Obtaining the service of a qualified law enforcement officer and joining hands with the Director General of Health Services and the Public Health Inspectors are among strategies that the Sri Lanka Anti Doping Agency is going to employ to fight the use of prohibited drugs in the sports field.
Dr. Seevali Jayawickreme, Director General SLADA expressed these views in an interview with The Island as his agency marked its seventh anniversary on Sunday (15).
There is wide belief that sportsmen both professional and nonprofessional are being introduced to performance enhancing drugs at private gyms but perpetrators often go scot-free for the want of a proper system to monitor unauthorized supplement use.
“Director General of Health Services has more powers than us in dealing with issues pertaining to substances that are available in the market. So we are going to have a MOU signed with the Director General of Health and get the services of PHIs to work hand in hand with us to tackle the problem,” said Jayawickreme.
There have been several high profile athletes who have been found positive for banned substances during the past few years. Though bans and provisional suspensions have been imposed on athletes the real perpetrators have not been brought to justice.
“Up until now no athlete found positive for banned substances has divulged the source from which he or she had obtained the banned substance. For three years we have been trying to fill one of the key posts which had remained vacant in our carder, the post of Director Implementation and Enforcement. There is an Assistant Director post as well. We are going to get the service of a law enforcement officer to fill this post soon. The three ‘I’ s. That is information, inelegance and investigation issues will then be addressed by him.”
Jayawickreme said introducing a study on anti doping to the subject of physical education in schools curricular and vocational institutes was also in the pipeline. “We are having discussions with the National Institute of Education to include a study on anti-doping into the school curriculum. As a first step we are going to propose to include them in the grade 6, 7, 8, 9, 10 and O/L classes.

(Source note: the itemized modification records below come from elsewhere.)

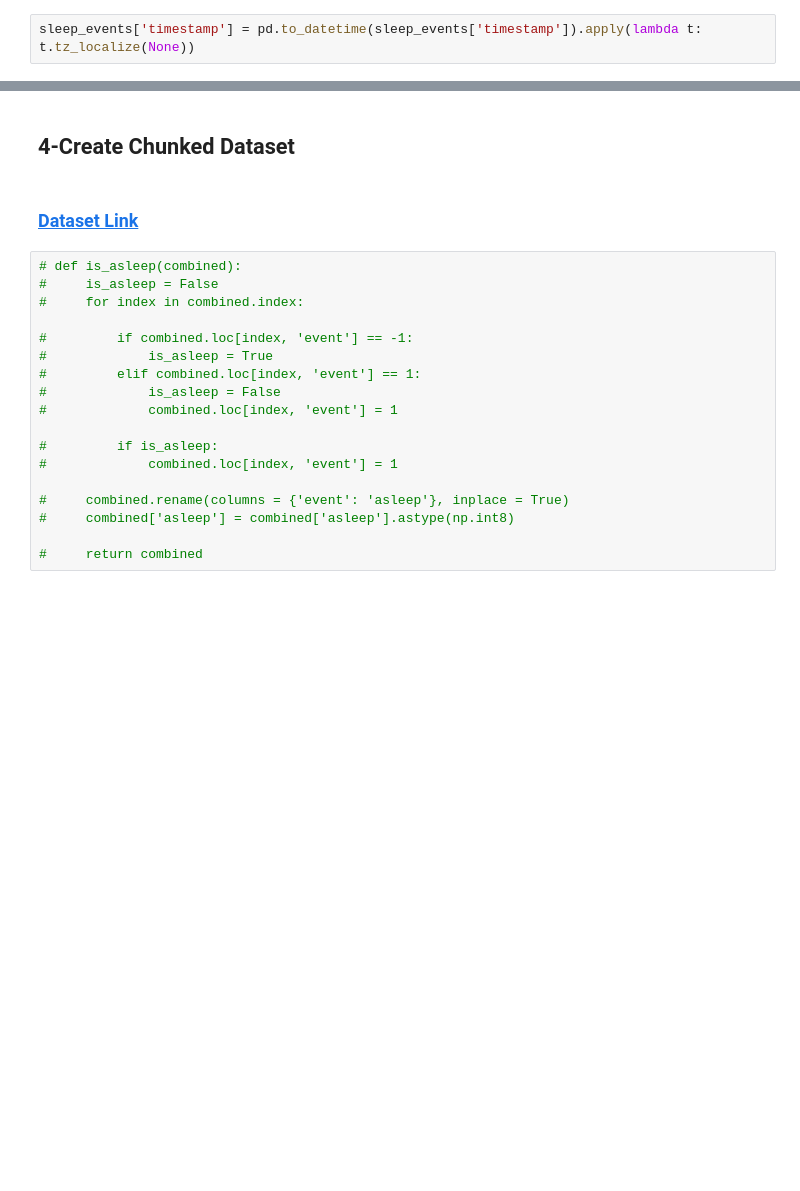
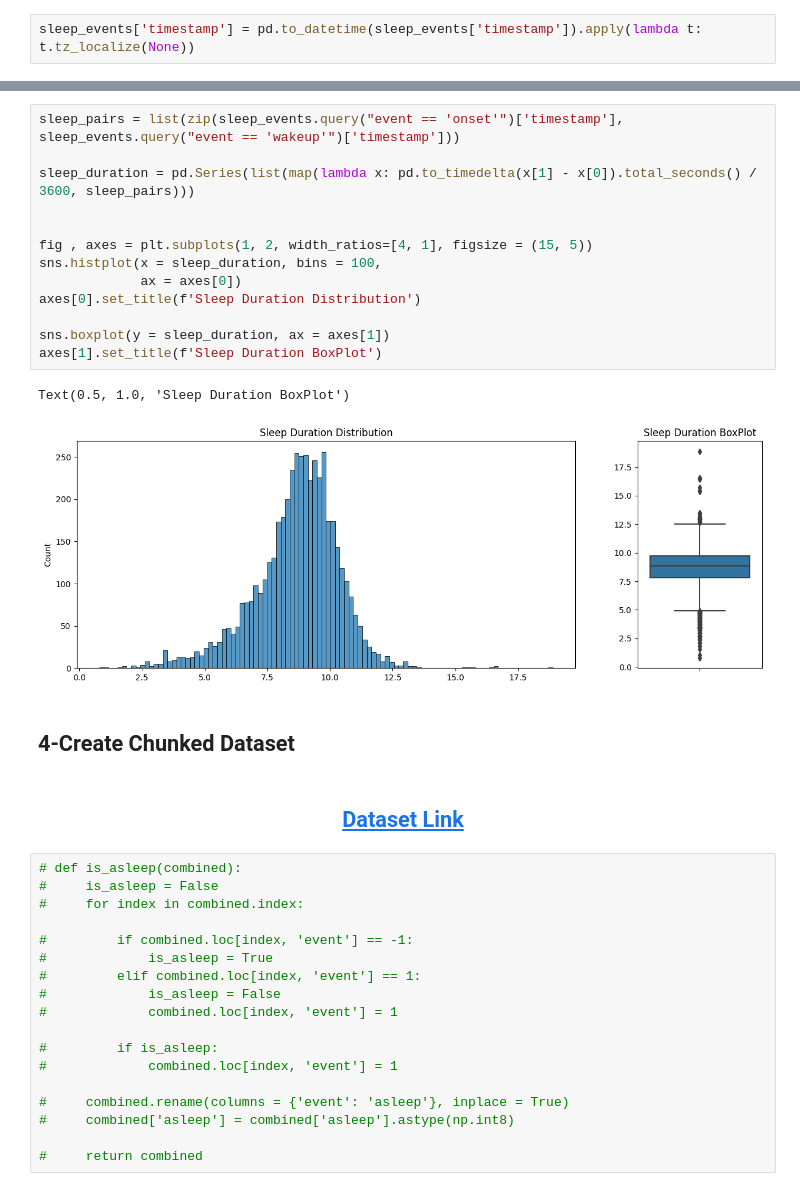
Before and after one commit to Abdulrahman-Adel/Kaggle-Adventures, a Jupyter notebook: starter-eda-of-sleep-events.ipynb, the cells around one changed output, grey strips where cells are left out. Drawn from its saved outputs; the diff is of its cells as text; blank space fills up the shorter version.

Commit message:
Kaggle Notebook | CMI | EDA | CHUNKED DS | MEMORY REDUCTION  | Version 18

```diff
--- a/starter-eda-of-sleep-events.ipynb
+++ b/starter-eda-of-sleep-events.ipynb
@@ -186,7 +276,23 @@ sleep_events[sleep_events.event == 'wakeup'].timestamp.dt.hour.plot(kind = 'hist
+# %%
+sleep_pairs = list(zip(sleep_events.query("event == 'onset'")['timestamp'], sleep_events.query("event == 'wakeup'")['timestamp']))
+
+sleep_duration = pd.Series(list(map(lambda x: pd.to_timedelta(x[1] - x[0]).total_seconds() / 3600, sleep_pairs)))
+
+
+fig , axes = plt.subplots(1, 2, width_ratios=[4, 1], figsize = (15, 5))
+sns.histplot(x = sleep_duration, bins = 100,
+             ax = axes[0])
+axes[0].set_title(f'Sleep Duration Distribution')
+
+sns.boxplot(y = sleep_duration, ax = axes[1])
+axes[1].set_title(f'Sleep Duration BoxPlot')
+# %% [output]
+Text(0.5, 1.0, 'Sleep Duration BoxPlot')
+[figure, added]
 # %% [markdown]
 ## 4-Create Chunked Dataset
 # %% [markdown]
-### [Dataset Link](https://www.kaggle.com/datasets/adelinmil/chunked-train-series-detect-sleep-states)
+## <center> [Dataset Link](https://www.kaggle.com/datasets/adelinmil/chunked-train-series-detect-sleep-states)
 # %%
 # def is_asleep(combined):
 #     is_asleep = False
```
Also changed, not shown: parts of 18 cells of this notebook.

We hope to have them by 2022.”
SLADA’s actions too have been hampered by the Covid 19 pandemic, with the anti doping officials conducting fewer tests this year but Jayawickreme said that his institute had conducted awareness programmes when they were possible.